When you return the data, keep every line exactly as it is and leave out the pictures.

========================================

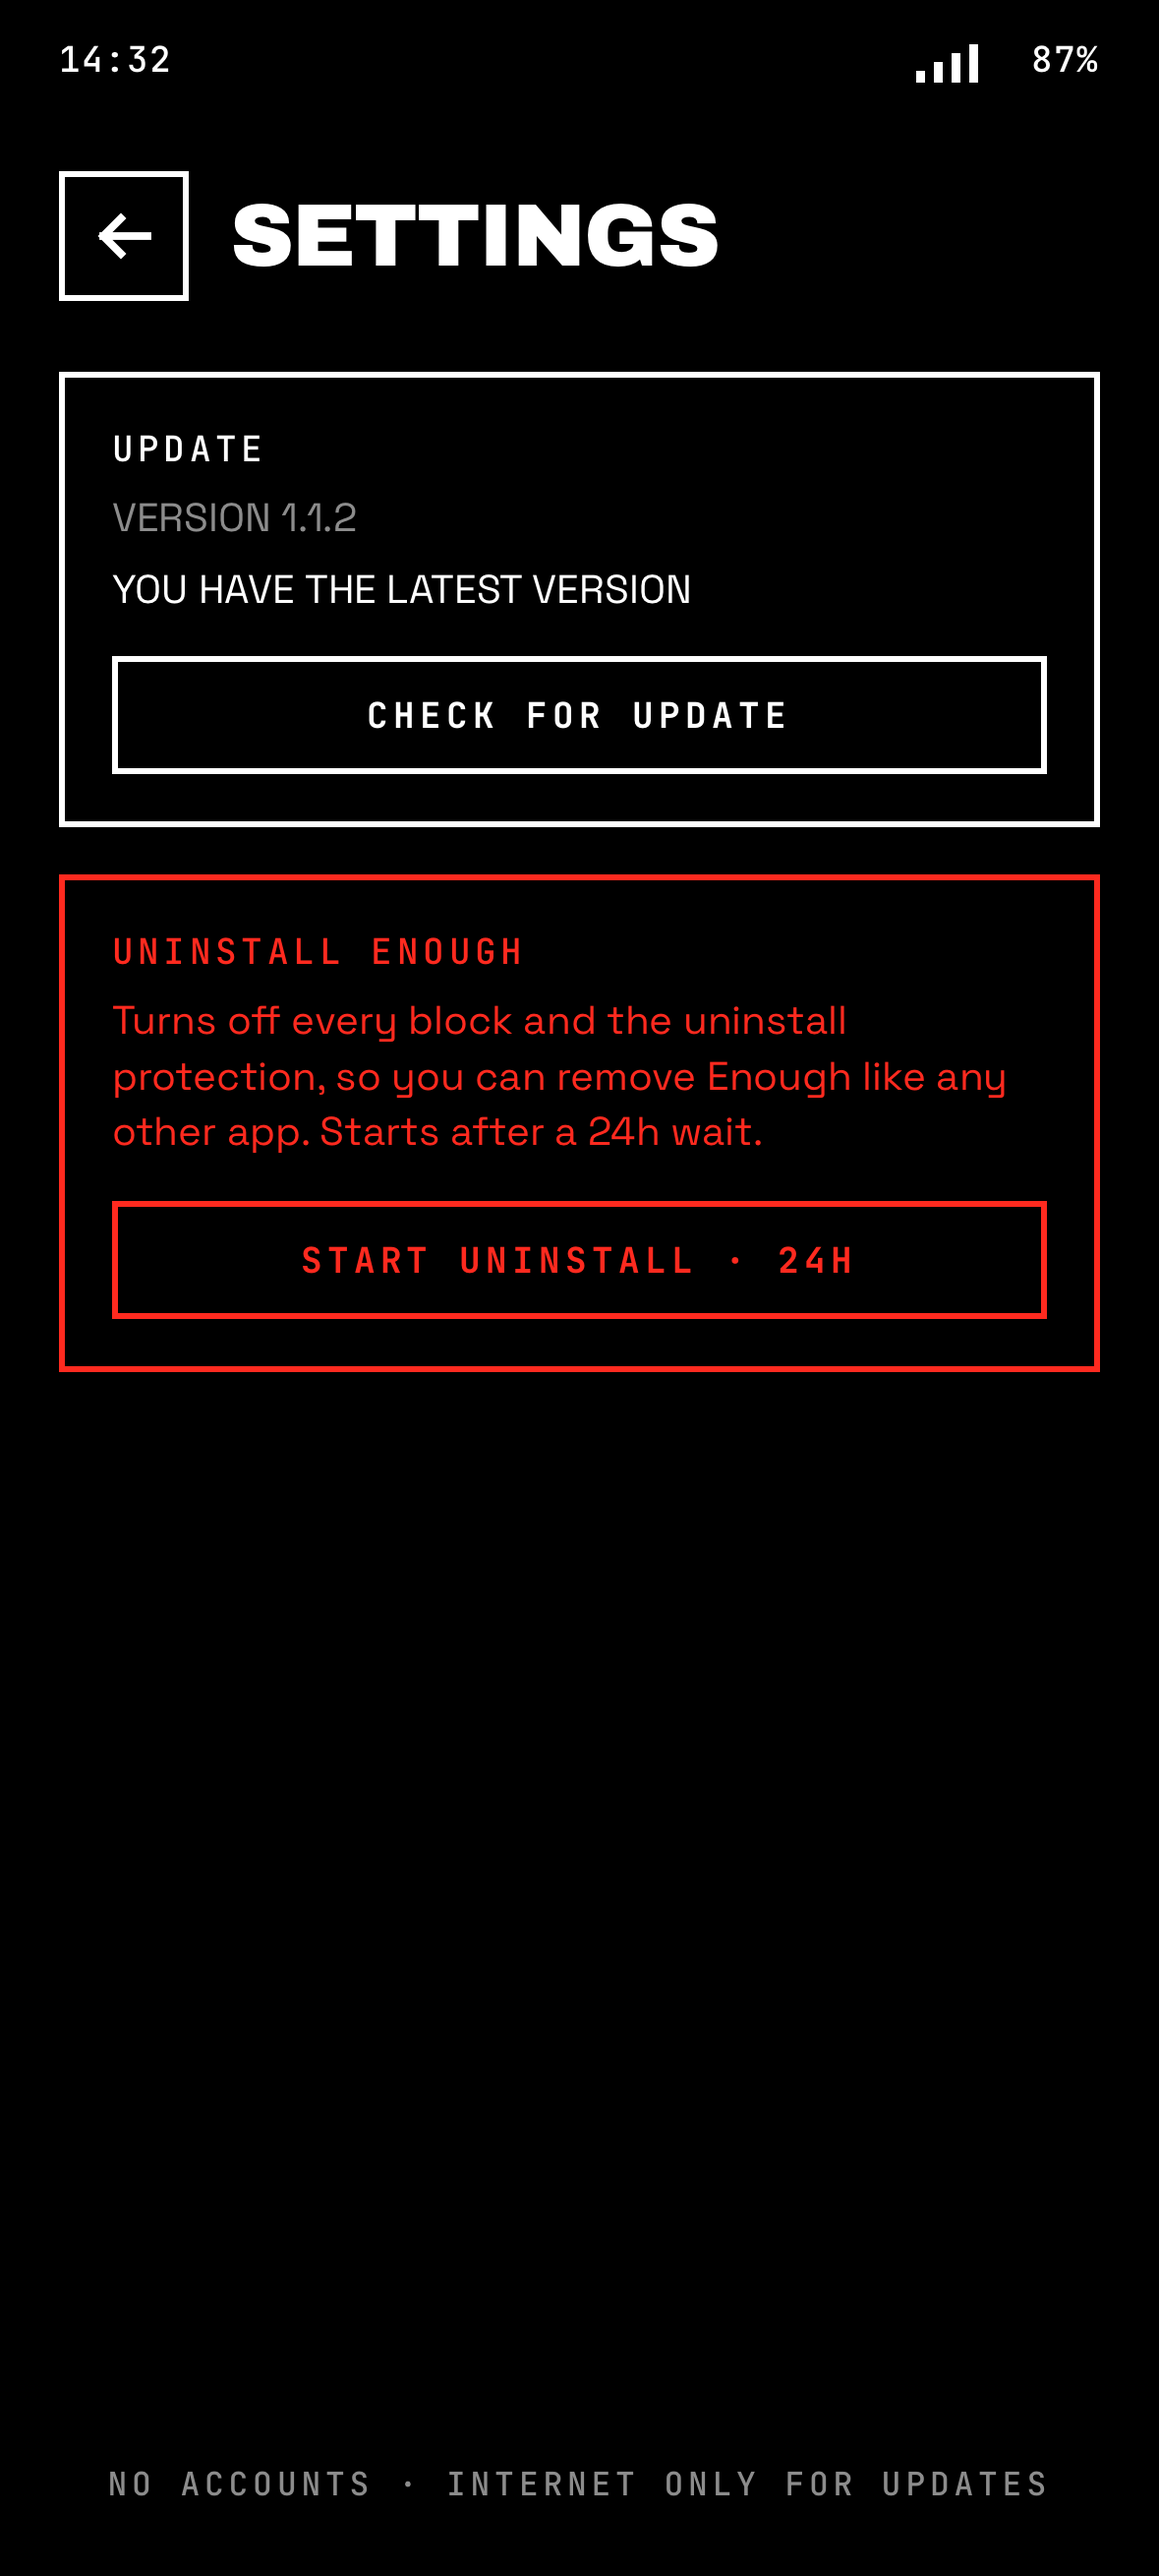
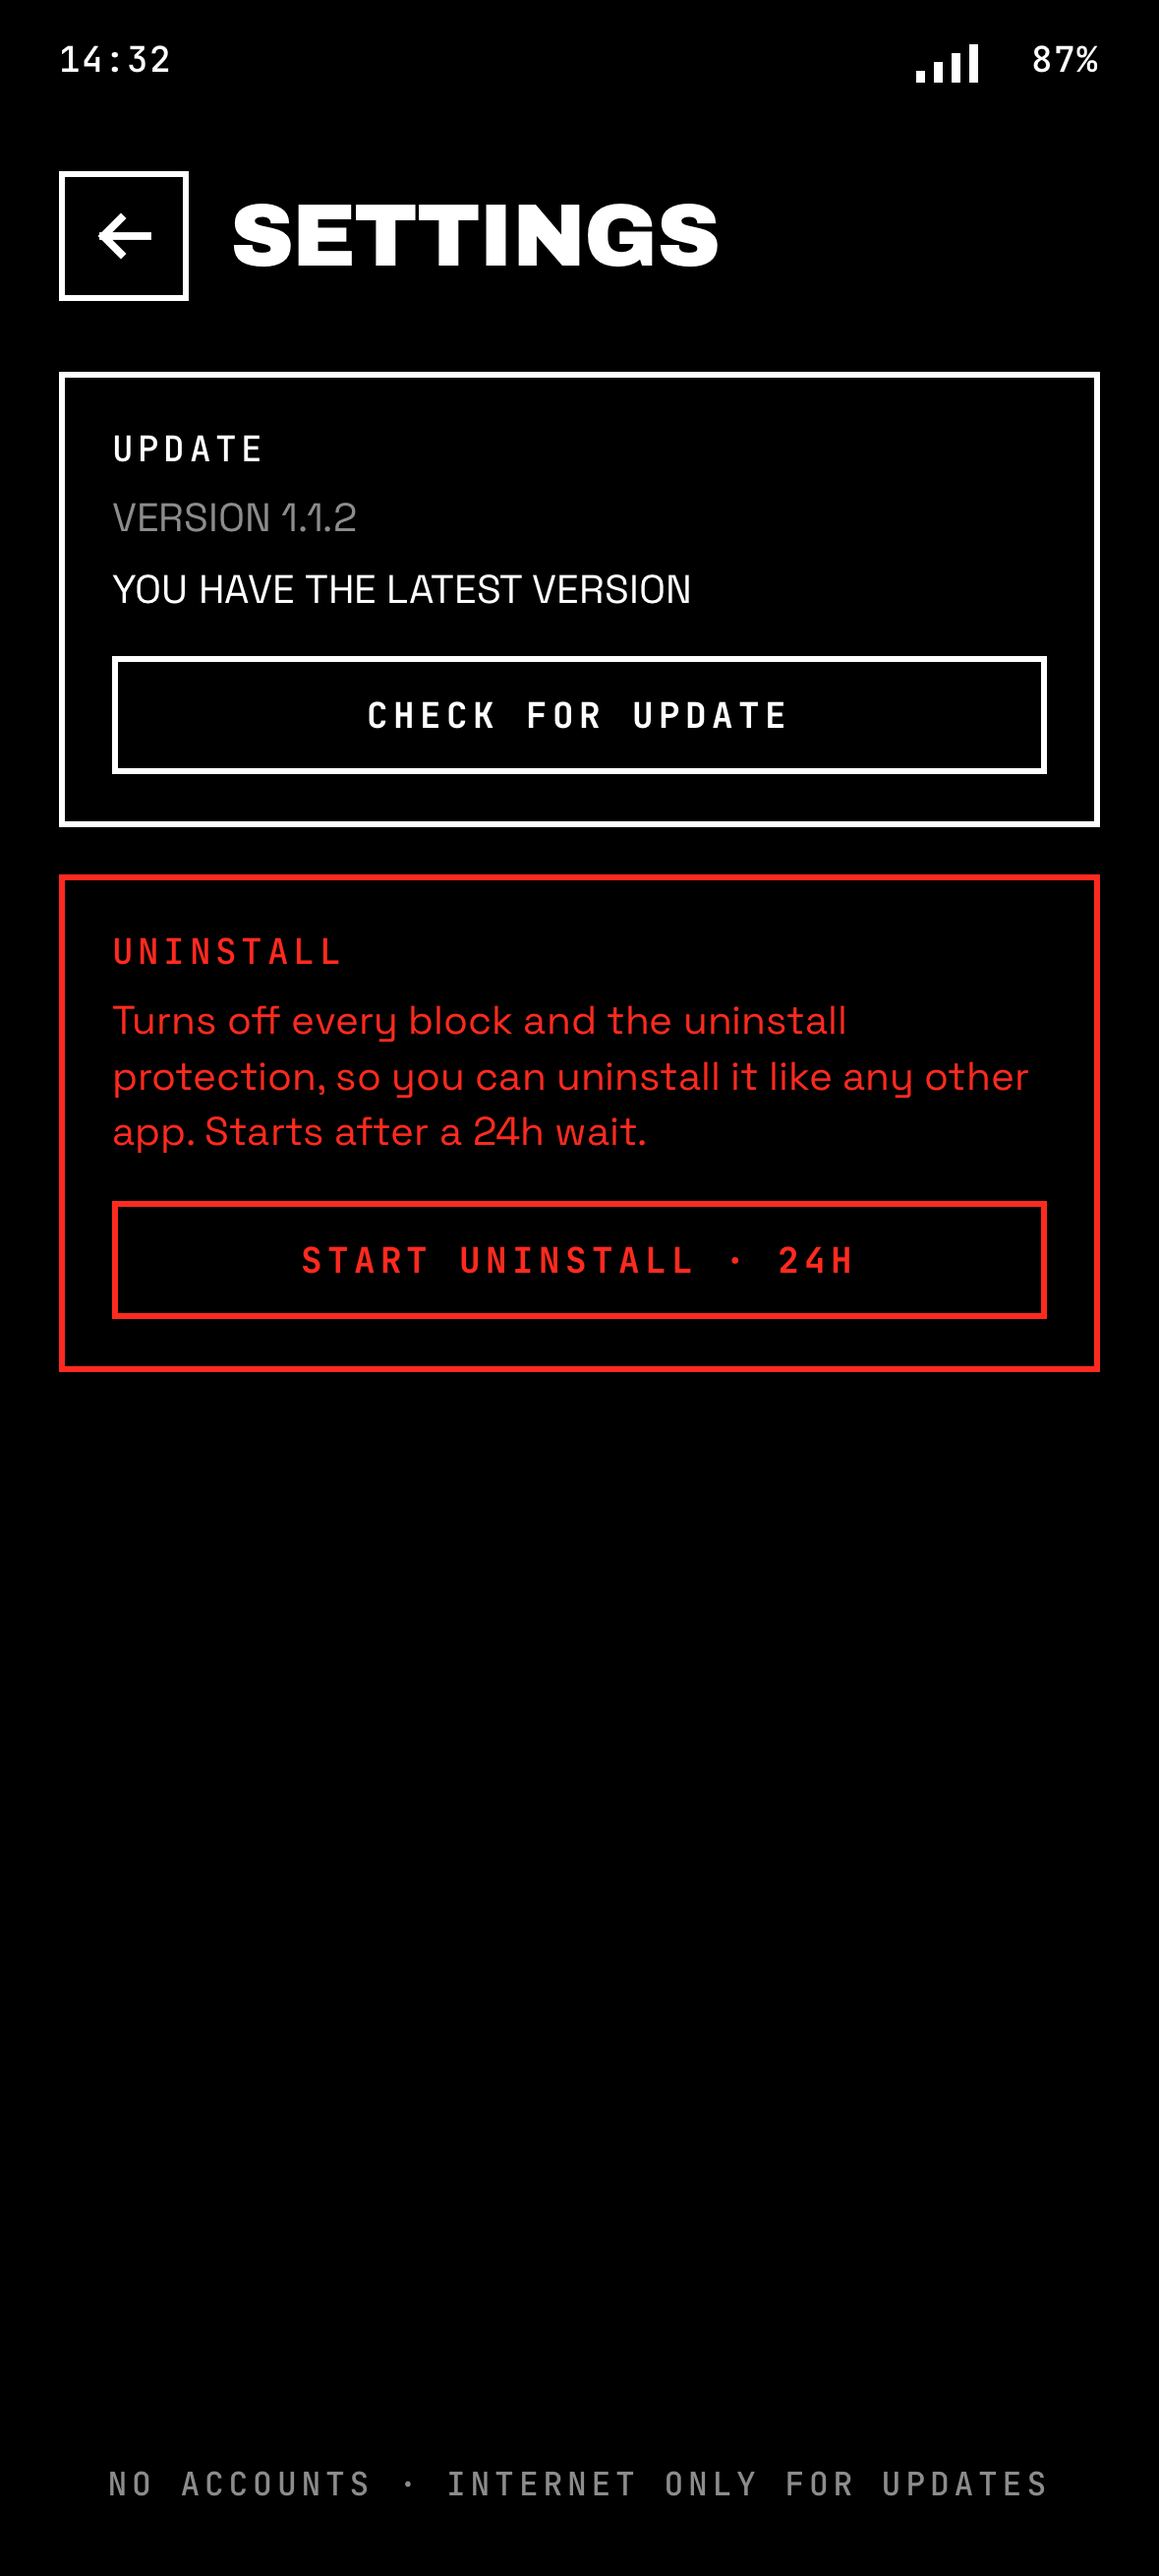
docs(design): update settings mockups for shorter uninstall copy

Changed region(s): [[0.0916, 0.4021, 0.8855, 0.4639]]

diff --git a/design/mockups/src/08-settings.html b/design/mockups/src/08-settings.html
@@ -15,8 +15,8 @@
   </div>
 
   <div class="box red" style="margin-top:16px">
-    <div class="label red" style="font-size:12px">Uninstall Enough</div>
-    <div style="font:400 13.5px/1.4 'Space Grotesk',sans-serif;margin-top:6px">Turns off every block and the uninstall protection, so you can remove Enough like any other app. Starts after a 24h wait.</div>
+    <div class="label red" style="font-size:12px">Uninstall</div>
+    <div style="font:400 13.5px/1.4 'Space Grotesk',sans-serif;margin-top:6px">Turns off every block and the uninstall protection, so you can uninstall it like any other app. Starts after a 24h wait.</div>
     <div class="btn sm danger" style="margin-top:14px">Start uninstall · 24h</div>
   </div>
 

diff --git a/design/mockups/src/08b-settings-downloading.html b/design/mockups/src/08b-settings-downloading.html
@@ -17,8 +17,8 @@
   </div>
 
   <div class="box red" style="margin-top:16px">
-    <div class="label red" style="font-size:12px">Uninstall Enough</div>
-    <div style="font:400 13.5px/1.4 'Space Grotesk',sans-serif;margin-top:6px">Turns off every block and the uninstall protection, so you can remove Enough like any other app. Starts after a 24h wait.</div>
+    <div class="label red" style="font-size:12px">Uninstall</div>
+    <div style="font:400 13.5px/1.4 'Space Grotesk',sans-serif;margin-top:6px">Turns off every block and the uninstall protection, so you can uninstall it like any other app. Starts after a 24h wait.</div>
     <div class="btn sm danger" style="margin-top:14px">Start uninstall · 24h</div>
   </div>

========================================

● **Answer area**
docs(design): update settings mockups for shorter uninstall copy

Changed region(s): [[0.0916, 0.4021, 0.8855, 0.4639]]

diff --git a/design/mockups/src/08-settings.html b/design/mockups/src/08-settings.html
@@ -15,8 +15,8 @@
   </div>
 
   <div class="box red" style="margin-top:16px">
-    <div class="label red" style="font-size:12px">Uninstall Enough</div>
-    <div style="font:400 13.5px/1.4 'Space Grotesk',sans-serif;margin-top:6px">Turns off every block and the uninstall protection, so you can remove Enough like any other app. Starts after a 24h wait.</div>
+    <div class="label red" style="font-size:12px">Uninstall</div>
+    <div style="font:400 13.5px/1.4 'Space Grotesk',sans-serif;margin-top:6px">Turns off every block and the uninstall protection, so you can uninstall it like any other app. Starts after a 24h wait.</div>
     <div class="btn sm danger" style="margin-top:14px">Start uninstall · 24h</div>
   </div>
 

diff --git a/design/mockups/src/08b-settings-downloading.html b/design/mockups/src/08b-settings-downloading.html
@@ -17,8 +17,8 @@
   </div>
 
   <div class="box red" style="margin-top:16px">
-    <div class="label red" style="font-size:12px">Uninstall Enough</div>
-    <div style="font:400 13.5px/1.4 'Space Grotesk',sans-serif;margin-top:6px">Turns off every block and the uninstall protection, so you can remove Enough like any other app. Starts after a 24h wait.</div>
+    <div class="label red" style="font-size:12px">Uninstall</div>
+    <div style="font:400 13.5px/1.4 'Space Grotesk',sans-serif;margin-top:6px">Turns off every block and the uninstall protection, so you can uninstall it like any other app. Starts after a 24h wait.</div>
     <div class="btn sm danger" style="margin-top:14px">Start uninstall · 24h</div>
   </div>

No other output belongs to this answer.